(Beginning of Supplied data)

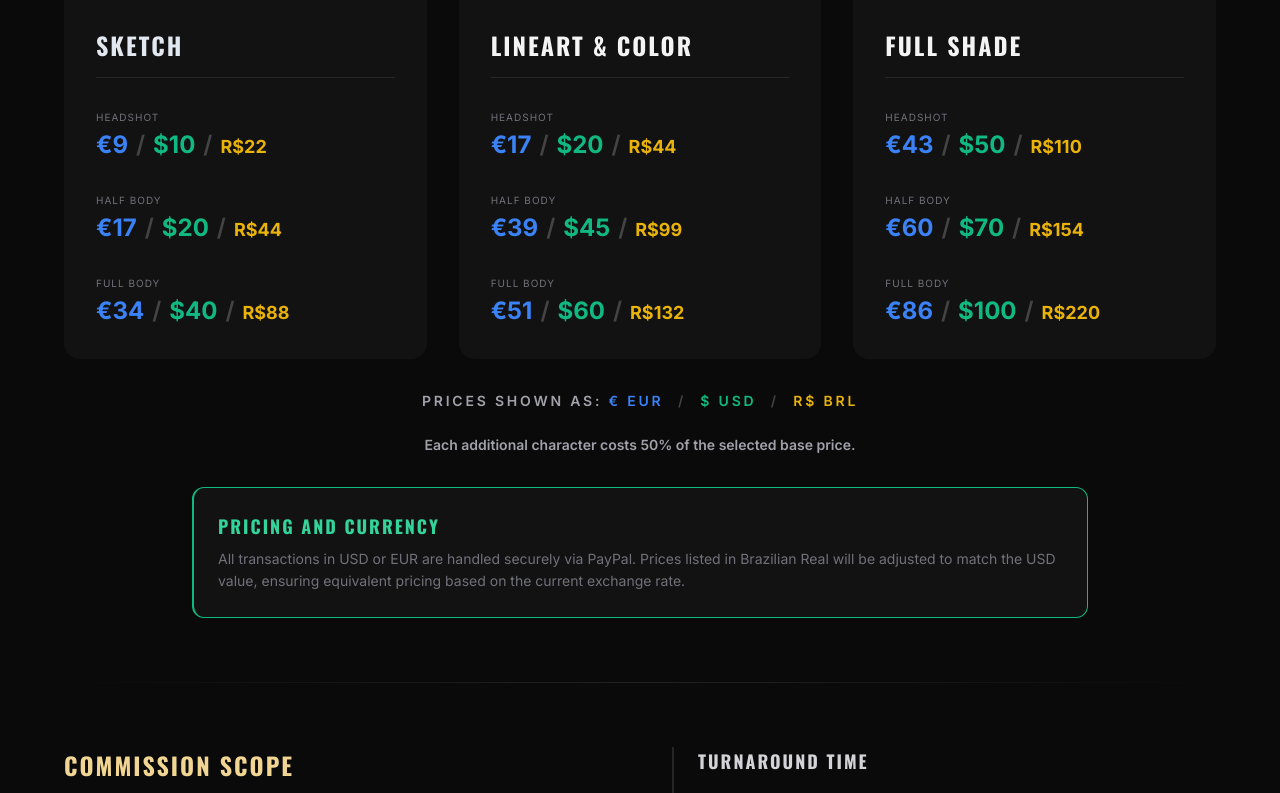
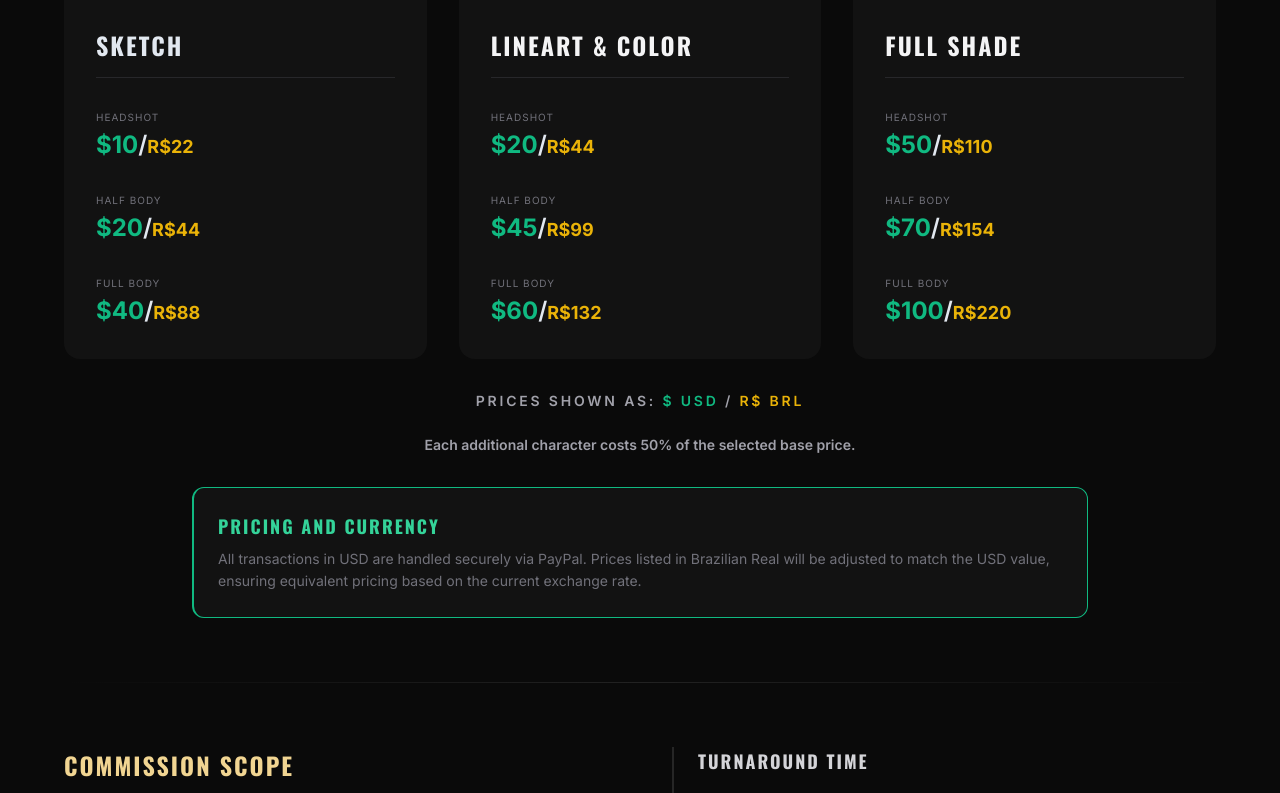
Before and after one commit to DomSTN/Commission-Page, a plain HTML site: page index.html in a window 1280 px wide. Shown: the part 715-1508 px from the top of the page. Drawn offline with nearby package versions, Linux system fonts and the light colour scheme.

Commit message:
Update index.html

```diff
--- a/index.html
+++ b/index.html
@@ -30,13 +30,6 @@
         }
         .price-text {
             color: #10b981;
-        }
-        .price-eur {
-            color: #3b82f6;
-        }
-        .price-divider {
-            color: #444;
-            margin: 0 8px;
         }
         .price-brl {
             color: #eab308;
@@ -277,19 +270,19 @@
                             <span class="text-[10px] text-zinc-500 uppercase tracking-widest mb-1"
                                   data-en="Headshot"
                                   data-pt="Busto">Headshot</span>
-                            <div class="text-2xl font-semibold"><span class="price-eur font-bold">€9</span><span class="price-divider">/</span><span class="price-text font-bold">$10</span><span class="price-divider">/</span><span class="price-brl text-lg font-bold">R$22</span></div>
+                            <div class="text-2xl font-semibold"><span class="price-text font-bold">$10</span><span class="price-divider">/</span><span class="price-brl text-lg font-bold">R$22</span></div>
                         </li>
                         <li class="flex flex-col">
                             <span class="text-[10px] text-zinc-500 uppercase tracking-widest mb-1"
                                   data-en="Half Body"
                                   data-pt="Meio Corpo">Half Body</span>
-                            <div class="text-2xl font-semibold"><span class="price-eur font-bold">€17</span><span class="price-divider">/</span><span class="price-text font-bold">$20</span><span class="price-divider">/</span><span class="price-brl text-lg font-bold">R$44</span></div>
+                            <div class="text-2xl font-semibold"><span class="price-text font-bold">$20</span><span class="price-divider">/</span><span class="price-brl text-lg font-bold">R$44</span></div>
                         </li>
                         <li class="flex flex-col">
                             <span class="text-[10px] text-zinc-500 uppercase tracking-widest mb-1"
                                   data-en="Full Body"
                                   data-pt="Corpo Inteiro">Full Body</span>
-                            <div class="text-2xl font-semibold"><span class="price-eur font-bold">€34</span><span class="price-divider">/</span><span class="price-text font-bold">$40</span><span class="price-divider">/</span><span class="price-brl text-lg font-bold">R$88</span></div>
+                            <div class="text-2xl font-semibold"><span class="price-text font-bold">$40</span><span class="price-divider">/</span><span class="price-brl text-lg font-bold">R$88</span></div>
                         </li>
                     </ul>
                 </div>
@@ -311,19 +304,19 @@
                             <span class="text-[10px] text-zinc-500 uppercase tracking-widest mb-1"
                                   data-en="Headshot"
                                   data-pt="Busto">Headshot</span>
-                            <div class="text-2xl font-semibold"><span class="price-eur font-bold">€17</span><span class="price-divider">/</span><span class="price-text font-bold">$20</span><span class="price-divider">/</span><span class="price-brl text-lg font-bold">R$44</span></div>
+                            <div class="text-2xl font-semibold"><span class="price-text font-bold">$20</span><span class="price-divider">/</span><span class="price-brl text-lg font-bold">R$44</span></div>
                         </li>
                         <li class="flex flex-col">
                             <span class="text-[10px] text-zinc-500 uppercase tracking-widest mb-1"
                                   data-en="Half Body"
                                   data-pt="Meio Corpo">Half Body</span>
-                            <div class="text-2xl font-semibold"><span class="price-eur font-bold">€39</span><span class="price-divider">/</span><span class="price-text font-bold">$45</span><span class="price-divider">/</span><span class="price-brl text-lg font-bold">R$99</span></div>
+                            <div class="text-2xl font-semibold"><span class="price-text font-bold">$45</span><span class="price-divider">/</span><span class="price-brl text-lg font-bold">R$99</span></div>
                         </li>
                         <li class="flex flex-col">
                             <span class="text-[10px] text-zinc-500 uppercase tracking-widest mb-1"
                                   data-en="Full Body"
                                   data-pt="Corpo Inteiro">Full Body</span>
-                            <div class="text-2xl font-semibold"><span class="price-eur font-bold">€51</span><span class="price-divider">/</span><span class="price-text font-bold">$60</span><span class="price-divider">/</span><span class="price-brl text-lg font-bold">R$132</span></div>
+                            <div class="text-2xl font-semibold"><span class="price-text font-bold">$60</span><span class="price-divider">/</span><span class="price-brl text-lg font-bold">R$132</span></div>
                         </li>
                     </ul>
                 </div>
@@ -345,19 +338,19 @@
                             <span class="text-[10px] text-zinc-500 uppercase tracking-widest mb-1"
                                   data-en="Headshot"
                                   data-pt="Busto">Headshot</span>
-                            <div class="text-2xl font-semibold"><span class="price-eur font-bold">€43</span><span class="price-divider">/</span><span class="price-text font-bold">$50</span><span class="price-divider">/</span><span class="price-brl text-lg font-bold">R$110</span></div>
+                            <div class="text-2xl font-semibold"><span class="price-text font-bold">$50</span><span class="price-divider">/</span><span class="price-brl text-lg font-bold">R$110</span></div>
                         </li>
                         <li class="flex flex-col">
                             <span class="text-[10px] text-zinc-500 uppercase tracking-widest mb-1"
                                   data-en="Half Body"
                                   data-pt="Meio Corpo">Half Body</span>
-                            <div class="text-2xl font-semibold"><span class="price-eur font-bold">€60</span><span class="price-divider">/</span><span class="price-text font-bold">$70</span><span class="price-divider">/</span><span class="price-brl text-lg font-bold">R$154</span></div>
+                            <div class="text-2xl font-semibold"><span class="price-text font-bold">$70</span><span class="price-divider">/</span><span class="price-brl text-lg font-bold">R$154</span></div>
                         </li>
                         <li class="flex flex-col">
                             <span class="text-[10px] text-zinc-500 uppercase tracking-widest mb-1"
                                   data-en="Full Body"
                                   data-pt="Corpo Inteiro">Full Body</span>
-                            <div class="text-2xl font-semibold"><span class="price-eur font-bold">€86</span><span class="price-divider">/</span><span class="price-text font-bold">$100</span><span class="price-divider">/</span><span class="price-brl text-lg font-bold">R$220</span></div>
+                            <div class="text-2xl font-semibold"><span class="price-text font-bold">$100</span><span class="price-divider">/</span><span class="price-brl text-lg font-bold">R$220</span></div>
                         </li>
                     </ul>
                 </div>
@@ -367,7 +360,7 @@
         <div class="max-w-4xl mx-auto mb-6 px-2 text-center">
             <p class="text-sm text-zinc-400 uppercase tracking-[0.2em] font-semibold">
                 <span data-en="Prices shown as:" data-pt="Preços exibidos como:">Prices shown as:</span>
-                <span class="price-eur">€ EUR</span> <span class="price-divider">/</span> <span class="price-text">$ USD</span> <span class="price-divider">/</span> <span class="price-brl">R$ BRL</span>
+                <span class="price-text">$ USD</span> <span class="price-divider">/</span> <span class="price-brl">R$ BRL</span>
             </p>
         </div>
 
@@ -385,9 +378,9 @@
                     data-en="Pricing and Currency"
                     data-pt="Preços e Moeda">Pricing and Currency</h4>
                 <p class="text-sm text-zinc-500 leading-relaxed"
-                   data-en="All transactions in USD or EUR are handled securely via PayPal. Prices listed in Brazilian Real will be adjusted to match the USD value, ensuring equivalent pricing based on the current exchange rate."
-                   data-pt="Todas as transações em USD ou EUR são feitas com segurança via PayPal. Os preços em Real Brasileiro serão ajustados para corresponder ao valor em USD, garantindo preços equivalentes com base na taxa de câmbio atual.">
-                    All transactions in USD or EUR are handled securely via PayPal. Prices listed in Brazilian Real will be adjusted to match the USD value, ensuring equivalent pricing based on the current exchange rate.
+                   data-en="All transactions in USD are handled securely via PayPal. Prices listed in Brazilian Real will be adjusted to match the USD value, ensuring equivalent pricing based on the current exchange rate."
+                   data-pt="Todas as transações em USD são feitas com segurança via PayPal. Os preços em Real Brasileiro serão ajustados para corresponder ao valor em USD, garantindo preços equivalentes com base na taxa de câmbio atual.">
+                    All transactions in USD are handled securely via PayPal. Prices listed in Brazilian Real will be adjusted to match the USD value, ensuring equivalent pricing based on the current exchange rate.
                 </p>
             </div>
         </div>
```
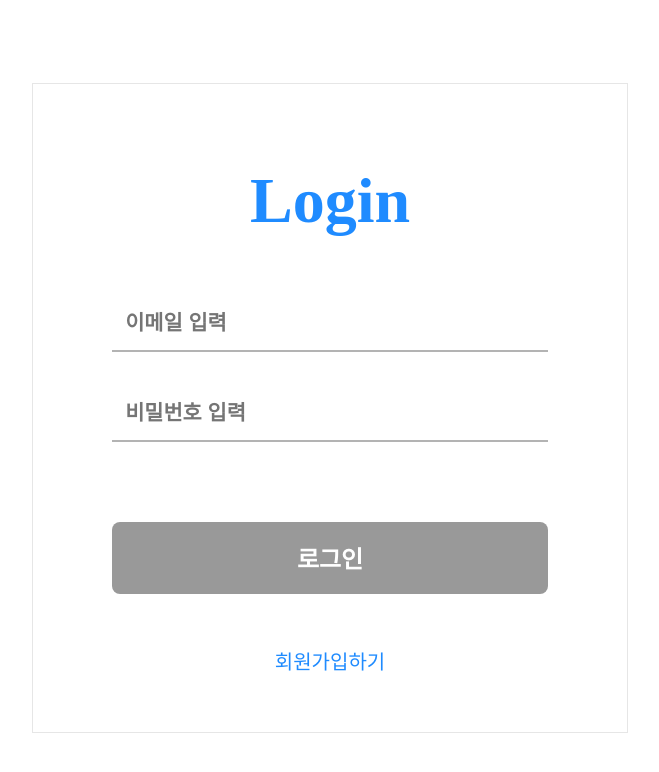
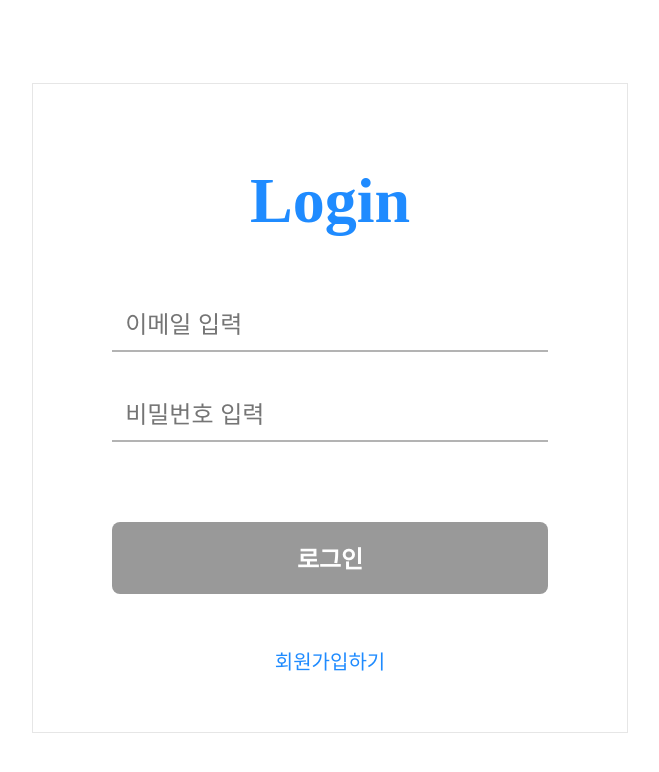
Before and after one commit to kwonminjae5700/Gomdoliro-board-Front, a React (Vite) app in the folder Gomdoliro-front/: page / in a window 1280 px wide. Shown: the top 772 px of the page, without its empty margins (318-977 px from the left). Built offline with nearby package versions, Linux system fonts and the light colour scheme.

Commit message:
Style : input 태그 스타일 변경

```diff
--- a/Gomdoliro-front/src/styles/login.css
+++ b/Gomdoliro-front/src/styles/login.css
@@ -45,18 +45,25 @@
     margin-bottom : 6vh;
 }
 
+.login-null {
+    width : 34vw;
+    height : 40px;
+    margin-bottom : 6vh;
+}
+
 .login-input > input {
     padding-left : 1vw;
     color : #B3B3B3;
-    font-size: 1.3rem;
+    font-size: 24px;
     font-style: normal;
-    font-weight: 600;
+    font-weight: 400;
+    line-height: normal;
     border : none;
 }
 
 .login-input > input {
     color : #000;
-    width : 30vw;
+    width : 35vw;
 }
 
 .login-input > input:focus {
@@ -82,3 +89,13 @@
 .login-container > h3 {
     cursor : pointer;
 }
+
+.input-nick {
+    color : #B3B3B3;
+    font-size: 24px;
+    font-style: normal;
+    font-weight: 600;
+    line-height: normal;
+    padding-left : 1vw;
+    padding-top : 6vh;
+}
```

(End of Supplied data)

Exercise instructions: Show every line in the records above that contains the word "match".

Answer box:
-                   data-en="All transactions in USD or EUR are handled securely via PayPal. Prices listed in Brazilian Real will be adjusted to match the USD value, ensuring equivalent pricing based on the current exchange rate."
-                    All transactions in USD or EUR are handled securely via PayPal. Prices listed in Brazilian Real will be adjusted to match the USD value, ensuring equivalent pricing based on the current exchange rate.
+                   data-en="All transactions in USD are handled securely via PayPal. Prices listed in Brazilian Real will be adjusted to match the USD value, ensuring equivalent pricing based on the current exchange rate."
+                    All transactions in USD are handled securely via PayPal. Prices listed in Brazilian Real will be adjusted to match the USD value, ensuring equivalent pricing based on the current exchange rate.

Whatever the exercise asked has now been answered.